**Try it**
Write each line below back out exactly, omitting its pictures.

....

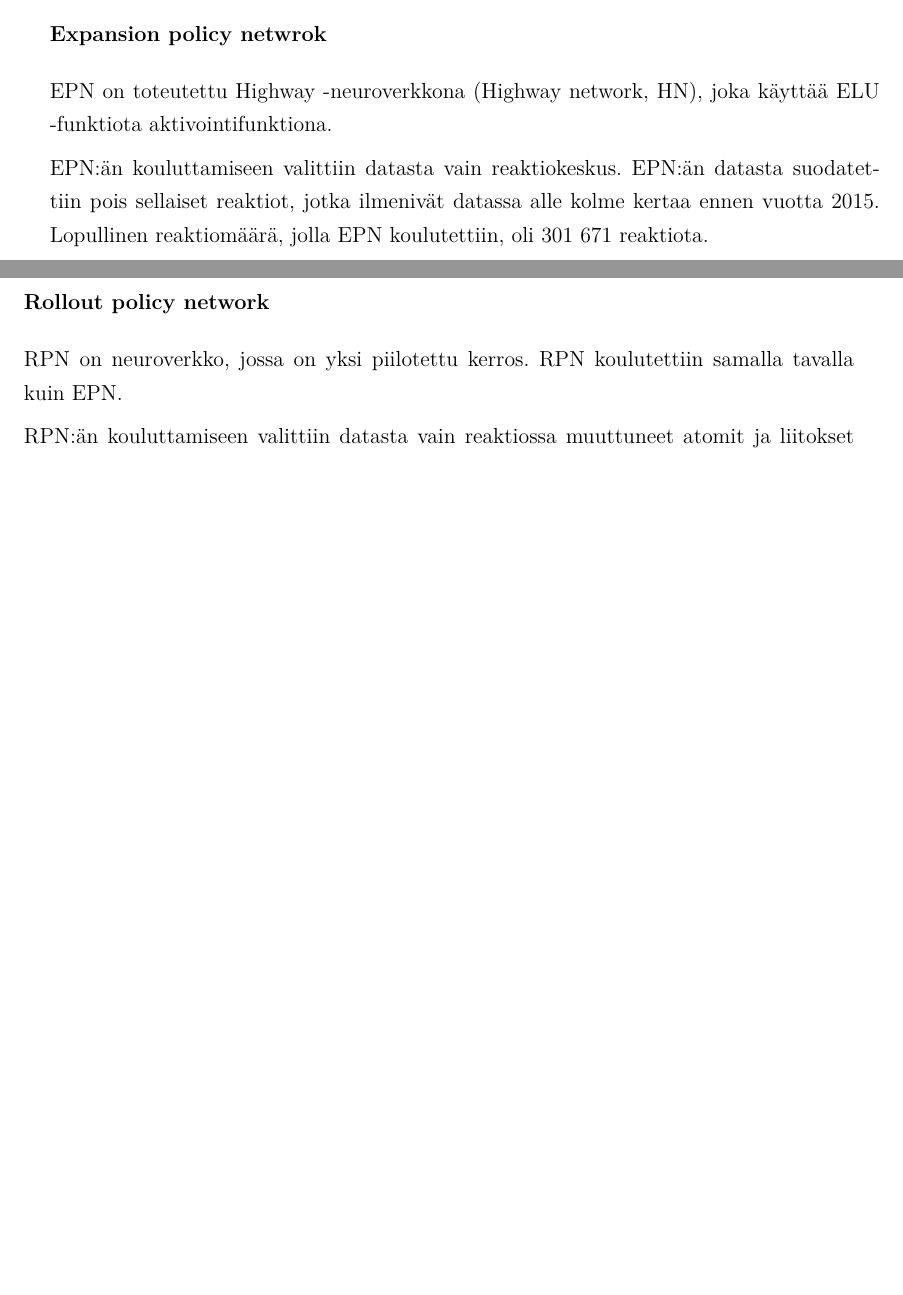
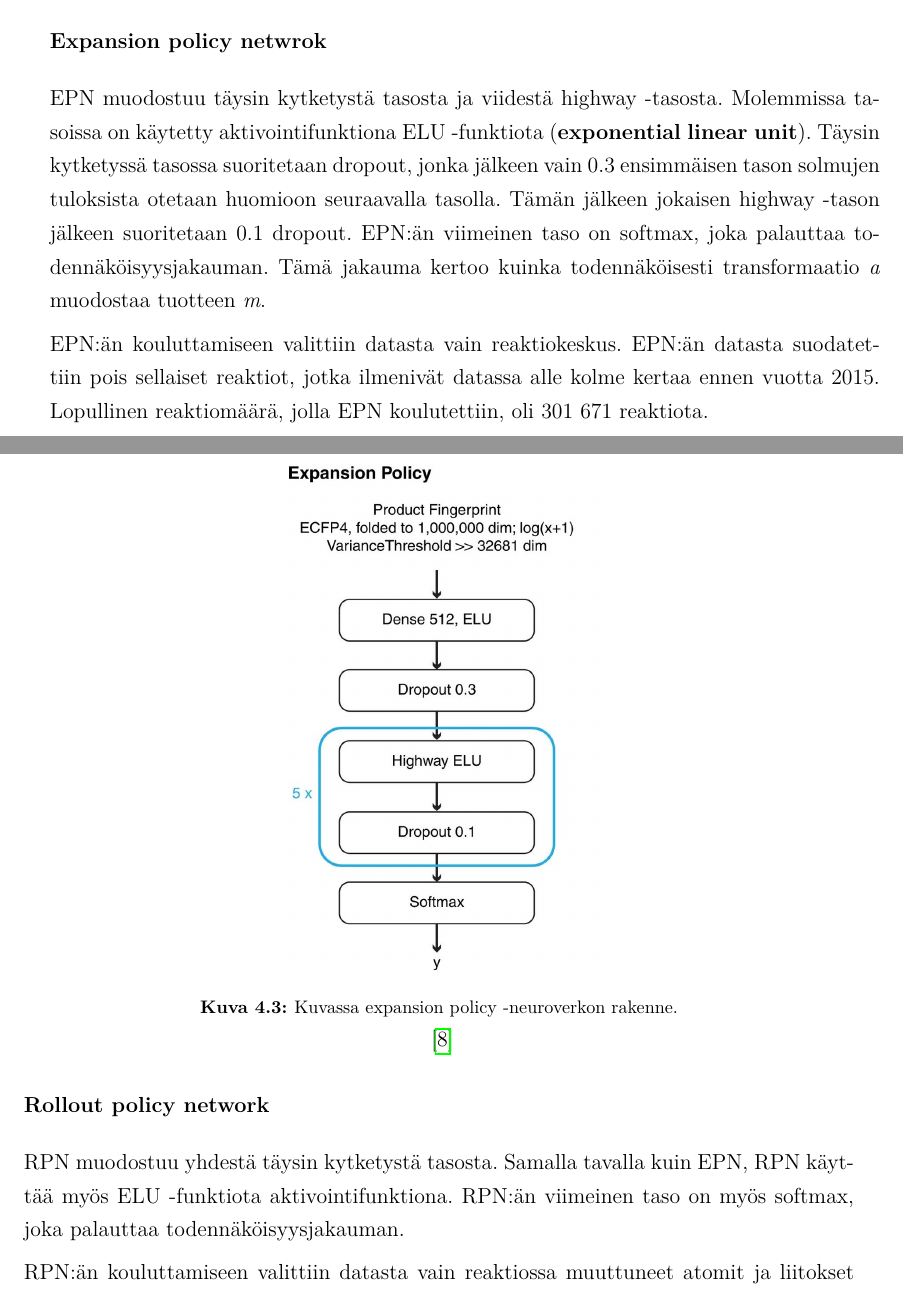
Before and after one commit to HegePI/kanditutkielma, a LaTeX thesis (tutkielma/tutkielma.tex): two parts of pages 17 and 18 of 24 before the commit and two parts of pages 19 and 20 of 26 after it, joined at a grey line, cut so that both start at the same text, the shorter picture padded with empty space. Compiled offline with pdfLaTeX.

Commit message:
3N-MCTS policy pictures

```diff
--- a/tutkielma/tutkielma.tex
+++ b/tutkielma/tutkielma.tex
@@ -449,17 +449 @@ EPN ja RPN koulutettiin käyttämällä ADAM -optimoijaa.
 ADAM -optimoija hyödyntää AdaGrad:in ja RMSProp:in toiminnallisuutta~\cite{kingma2017adam}.
-
-\subsubsection{Expansion policy netwrok}
-
-EPN on toteutettu Highway -neuroverkkona (Highway network, HN), joka käyttää ELU -funktiota aktivointifunktiona.
-% Koska EPN sisältää useita tasoja ja tasot sisältävät useita neuroneja, ~\cite{VeryDeepNetworks}.
-
-EPN:än kouluttamiseen valittiin datasta vain reaktiokeskus.
-EPN:än datasta suodatettiin pois sellaiset reaktiot, jotka ilmenivät datassa alle kolme kertaa ennen vuotta 2015.
-Lopullinen reaktiomäärä, jolla EPN koulutettiin, oli 301 671 reaktiota.
-
-
-\subsubsection{Rollout policy network}
-
-RPN on neuroverkko, jossa on yksi piilotettu kerros. RPN koulutettiin samalla tavalla kuin EPN.\@
-
-RPN:än kouluttamiseen valittiin datasta vain reaktiossa muuttuneet atomit ja liitokset (reaktiokeskus) ja lähimmät vierekkäiset atomit.
@@ -507,3 +481,25 @@ Jos yhtään lähtöainetta ei löytynyt, niin lehti saa arvon -1.
 Saattaa kuitenkin olla, että synteesi polkua ei voida luoda.
 Joko synteesinpolun tutkimiseen menee liian kauan aikaa tai synteesi polku sisältää liian monta vaihetta yhdisteen syntetisoimiseen.
 
+
+\subsubsection{Expansion policy netwrok}
+
+\begin{figure}
+    \centering
+    \includegraphics[]{expansion-policy.jpg}
+    \caption{Kuvassa expansion policy -neuroverkon rakenne.}
+    {~\cite{SeglerMarwinHS2018Pcsw}}
+\end{figure}
+
+EPN muodostuu täysin kytketystä tasosta ja viidestä highway -tasosta.
+Molemmissa tasoissa on käytetty aktivointifunktiona ELU -funktiota (\textbf{exponential linear unit}).
+Täysin kytketyssä tasossa suoritetaan dropout, jonka jälkeen vain 0.3 ensimmäisen tason solmujen tuloksista otetaan huomioon seuraavalla tasolla.
+Tämän jälkeen jokaisen highway -tason jälkeen suoritetaan 0.1 dropout.
+EPN:än viimeinen taso on softmax, joka palauttaa todennäköisyysjakauman.
+Tämä jakauma kertoo kuinka todennäköisesti transformaatio \emph{a} muodostaa tuotteen \emph{m}.
+
+EPN:än kouluttamiseen valittiin datasta vain reaktiokeskus.
+EPN:än datasta suodatettiin pois sellaiset reaktiot, jotka ilmenivät datassa alle kolme kertaa ennen vuotta 2015.
+Lopullinen reaktiomäärä, jolla EPN koulutettiin, oli 301 671 reaktiota.
+
+\subsubsection{Rollout policy network}
@@ -509,0 +512,9 @@ Joko synteesinpolun tutkimiseen menee liian kauan aikaa tai synteesi polku sisä
+\end{figure}
+
+% RPN on neuroverkko, jossa on yksi piilotettu kerros. RPN koulutettiin samalla tavalla kuin EPN.\@
+
+RPN muodostuu yhdestä täysin kytketystä tasosta.
+Samalla tavalla kuin EPN, RPN käyttää myös ELU -funktiota aktivointifunktiona.
+RPN:än viimeinen taso on myös softmax, joka palauttaa todennäköisyysjakauman.
+
+RPN:än kouluttamiseen valittiin datasta vain reaktiossa muuttuneet atomit ja liitokset (reaktiokeskus) ja lähimmät vierekkäiset atomit.
@@ -510,3 +536,8 @@ Joko synteesinpolun tutkimiseen menee liian kauan aikaa tai synteesi polku sisä
+Data generoidaan siten, että jos reaktiossa \[A + B \rightarrow C\] lähtöaineet A ja B muodostavat reaktiossa lopputuotteen C, niin lopputuotteita D, E, F, jne.\@ ei muodostu (voisi selittää syvemmin).
+IFN kouluttamista varten luotiin 100 miljoonaa epäonnistunutta reaktiota ja 10 miljoonaa testaamista varten.
+
+\subsubsection{3N-MCTS suorituskyky}
+
 \subsection{Expert knowledge aided neural networks}
 
 On myös yleistä, että retrosynteesi polkuja  suunnitelevat mallit hyödyntävät myös heurustiikka~\cite{ExpertKnowledgeRetorsynthesis}.
```
Also changed, not shown: kuvat/expansion-policy.jpg (added), kuvat/in-scope-filter.jpg (added), kuvat/rollout-policy.jpg (added), tutkielma/tutkielma.pdf, tutkielma/tutkielma.tex (35 more changed lines).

....

**Expected output**
Before and after one commit to HegePI/kanditutkielma, a LaTeX thesis (tutkielma/tutkielma.tex): two parts of pages 17 and 18 of 24 before the commit and two parts of pages 19 and 20 of 26 after it, joined at a grey line, cut so that both start at the same text, the shorter picture padded with empty space. Compiled offline with pdfLaTeX.

Commit message:
3N-MCTS policy pictures

```diff
--- a/tutkielma/tutkielma.tex
+++ b/tutkielma/tutkielma.tex
@@ -449,17 +449 @@ EPN ja RPN koulutettiin käyttämällä ADAM -optimoijaa.
 ADAM -optimoija hyödyntää AdaGrad:in ja RMSProp:in toiminnallisuutta~\cite{kingma2017adam}.
-
-\subsubsection{Expansion policy netwrok}
-
-EPN on toteutettu Highway -neuroverkkona (Highway network, HN), joka käyttää ELU -funktiota aktivointifunktiona.
-% Koska EPN sisältää useita tasoja ja tasot sisältävät useita neuroneja, ~\cite{VeryDeepNetworks}.
-
-EPN:än kouluttamiseen valittiin datasta vain reaktiokeskus.
-EPN:än datasta suodatettiin pois sellaiset reaktiot, jotka ilmenivät datassa alle kolme kertaa ennen vuotta 2015.
-Lopullinen reaktiomäärä, jolla EPN koulutettiin, oli 301 671 reaktiota.
-
-
-\subsubsection{Rollout policy network}
-
-RPN on neuroverkko, jossa on yksi piilotettu kerros. RPN koulutettiin samalla tavalla kuin EPN.\@
-
-RPN:än kouluttamiseen valittiin datasta vain reaktiossa muuttuneet atomit ja liitokset (reaktiokeskus) ja lähimmät vierekkäiset atomit.
@@ -507,3 +481,25 @@ Jos yhtään lähtöainetta ei löytynyt, niin lehti saa arvon -1.
 Saattaa kuitenkin olla, että synteesi polkua ei voida luoda.
 Joko synteesinpolun tutkimiseen menee liian kauan aikaa tai synteesi polku sisältää liian monta vaihetta yhdisteen syntetisoimiseen.
 
+
+\subsubsection{Expansion policy netwrok}
+
+\begin{figure}
+    \centering
+    \includegraphics[]{expansion-policy.jpg}
+    \caption{Kuvassa expansion policy -neuroverkon rakenne.}
+    {~\cite{SeglerMarwinHS2018Pcsw}}
+\end{figure}
+
+EPN muodostuu täysin kytketystä tasosta ja viidestä highway -tasosta.
+Molemmissa tasoissa on käytetty aktivointifunktiona ELU -funktiota (\textbf{exponential linear unit}).
+Täysin kytketyssä tasossa suoritetaan dropout, jonka jälkeen vain 0.3 ensimmäisen tason solmujen tuloksista otetaan huomioon seuraavalla tasolla.
+Tämän jälkeen jokaisen highway -tason jälkeen suoritetaan 0.1 dropout.
+EPN:än viimeinen taso on softmax, joka palauttaa todennäköisyysjakauman.
+Tämä jakauma kertoo kuinka todennäköisesti transformaatio \emph{a} muodostaa tuotteen \emph{m}.
+
+EPN:än kouluttamiseen valittiin datasta vain reaktiokeskus.
+EPN:än datasta suodatettiin pois sellaiset reaktiot, jotka ilmenivät datassa alle kolme kertaa ennen vuotta 2015.
+Lopullinen reaktiomäärä, jolla EPN koulutettiin, oli 301 671 reaktiota.
+
+\subsubsection{Rollout policy network}
@@ -509,0 +512,9 @@ Joko synteesinpolun tutkimiseen menee liian kauan aikaa tai synteesi polku sisä
+\end{figure}
+
+% RPN on neuroverkko, jossa on yksi piilotettu kerros. RPN koulutettiin samalla tavalla kuin EPN.\@
+
+RPN muodostuu yhdestä täysin kytketystä tasosta.
+Samalla tavalla kuin EPN, RPN käyttää myös ELU -funktiota aktivointifunktiona.
+RPN:än viimeinen taso on myös softmax, joka palauttaa todennäköisyysjakauman.
+
+RPN:än kouluttamiseen valittiin datasta vain reaktiossa muuttuneet atomit ja liitokset (reaktiokeskus) ja lähimmät vierekkäiset atomit.
@@ -510,3 +536,8 @@ Joko synteesinpolun tutkimiseen menee liian kauan aikaa tai synteesi polku sisä
+Data generoidaan siten, että jos reaktiossa \[A + B \rightarrow C\] lähtöaineet A ja B muodostavat reaktiossa lopputuotteen C, niin lopputuotteita D, E, F, jne.\@ ei muodostu (voisi selittää syvemmin).
+IFN kouluttamista varten luotiin 100 miljoonaa epäonnistunutta reaktiota ja 10 miljoonaa testaamista varten.
+
+\subsubsection{3N-MCTS suorituskyky}
+
 \subsection{Expert knowledge aided neural networks}
 
 On myös yleistä, että retrosynteesi polkuja  suunnitelevat mallit hyödyntävät myös heurustiikka~\cite{ExpertKnowledgeRetorsynthesis}.
```
Also changed, not shown: kuvat/expansion-policy.jpg (added), kuvat/in-scope-filter.jpg (added), kuvat/rollout-policy.jpg (added), tutkielma/tutkielma.pdf, tutkielma/tutkielma.tex (35 more changed lines).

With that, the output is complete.